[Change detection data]
----------

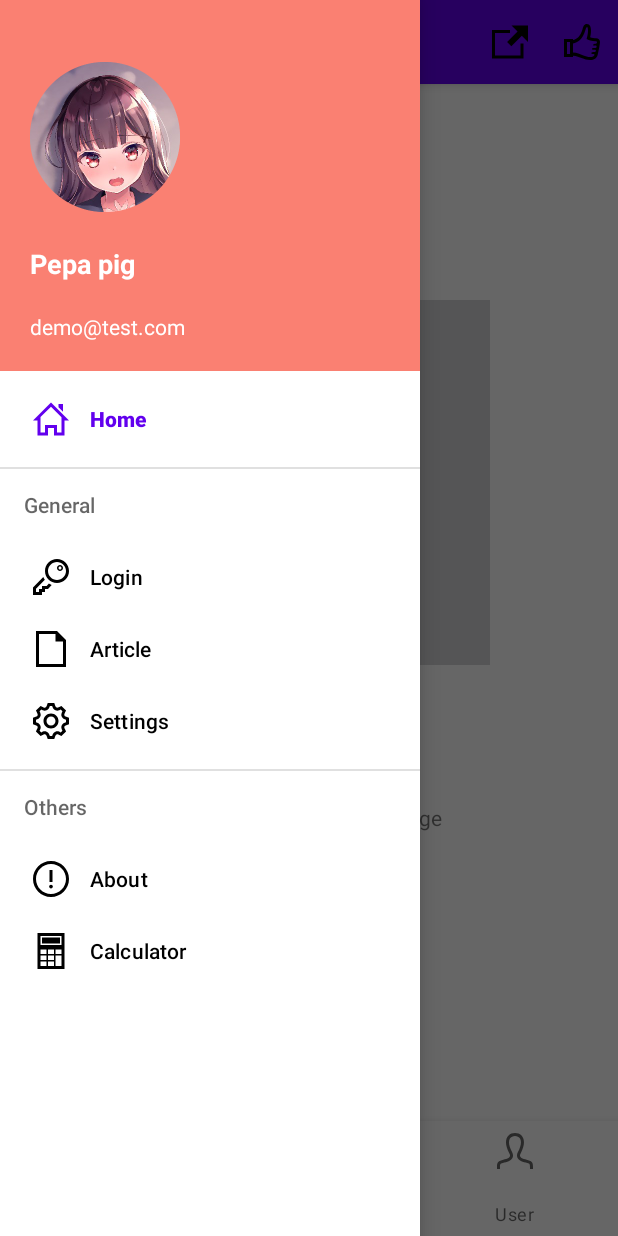
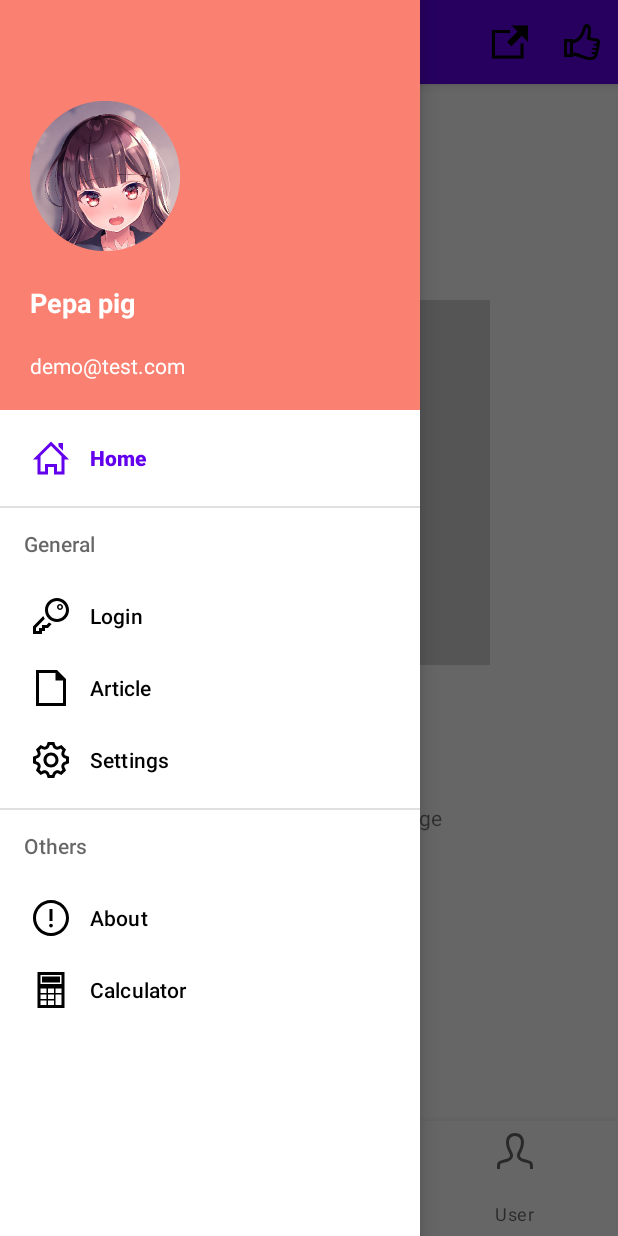
Before and after one commit to JerryFhuurr/PepaPig, an Android app: the screen it shows after launch (MainActivity), with the side drawer open, on a phone screen of 412 x 824 dp. Run offline under Robolectric (Android 15) with nearby library versions, the phone set to English and light mode, and no system bars; our stand-ins replace navigation-ui; libraries missing offline, so code that uses them is left out: com.baidu.mapapi.

Commit message:
modify the user icon on menu header

```diff
--- a/app/build.gradle
+++ b/app/build.gradle
@@ -11,7 +11,7 @@ android {
         minSdk 26
         targetSdk 32
         versionCode 1
-        versionName "2.2"
+        versionName "2.3 final"
 
         testInstrumentationRunner "androidx.test.runner.AndroidJUnitRunner"
     }
--- a/app/src/main/res/layout/nav_menu_header.xml
+++ b/app/src/main/res/layout/nav_menu_header.xml
@@ -11,9 +11,10 @@
         android:layout_height="100dp"
         android:layout_alignParentTop="true"
         android:layout_marginStart="10dp"
-        android:layout_marginTop="31dp"
+        android:layout_marginTop="57dp"
         android:layout_marginEnd="10dp"
         android:layout_marginBottom="10dp"
+        android:contentDescription="@string/image_desc"
         android:src="@drawable/user_icon" />
 
     <TextView
--- a/app/src/main/res/values/strings.xml
+++ b/app/src/main/res/values/strings.xml
@@ -202,4 +202,5 @@
     <string name="login_dialog_header">Warning</string>
     <string name="login_dialog_body">This view doesn\'t have any functions of logging !</string>
 
+    <string name="image_desc" translatable="false">User icon</string>
 </resources>
```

----------

Could you reproduce every record above exactly, leaving out any pictures?

Before and after one commit to JerryFhuurr/PepaPig, an Android app: the screen it shows after launch (MainActivity), with the side drawer open, on a phone screen of 412 x 824 dp. Run offline under Robolectric (Android 15) with nearby library versions, the phone set to English and light mode, and no system bars; our stand-ins replace navigation-ui; libraries missing offline, so code that uses them is left out: com.baidu.mapapi.

Commit message:
modify the user icon on menu header

```diff
--- a/app/build.gradle
+++ b/app/build.gradle
@@ -11,7 +11,7 @@ android {
         minSdk 26
         targetSdk 32
         versionCode 1
-        versionName "2.2"
+        versionName "2.3 final"
 
         testInstrumentationRunner "androidx.test.runner.AndroidJUnitRunner"
     }
--- a/app/src/main/res/layout/nav_menu_header.xml
+++ b/app/src/main/res/layout/nav_menu_header.xml
@@ -11,9 +11,10 @@
         android:layout_height="100dp"
         android:layout_alignParentTop="true"
         android:layout_marginStart="10dp"
-        android:layout_marginTop="31dp"
+        android:layout_marginTop="57dp"
         android:layout_marginEnd="10dp"
         android:layout_marginBottom="10dp"
+        android:contentDescription="@string/image_desc"
         android:src="@drawable/user_icon" />
 
     <TextView
--- a/app/src/main/res/values/strings.xml
+++ b/app/src/main/res/values/strings.xml
@@ -202,4 +202,5 @@
     <string name="login_dialog_header">Warning</string>
     <string name="login_dialog_body">This view doesn\'t have any functions of logging !</string>
 
+    <string name="image_desc" translatable="false">User icon</string>
 </resources>
```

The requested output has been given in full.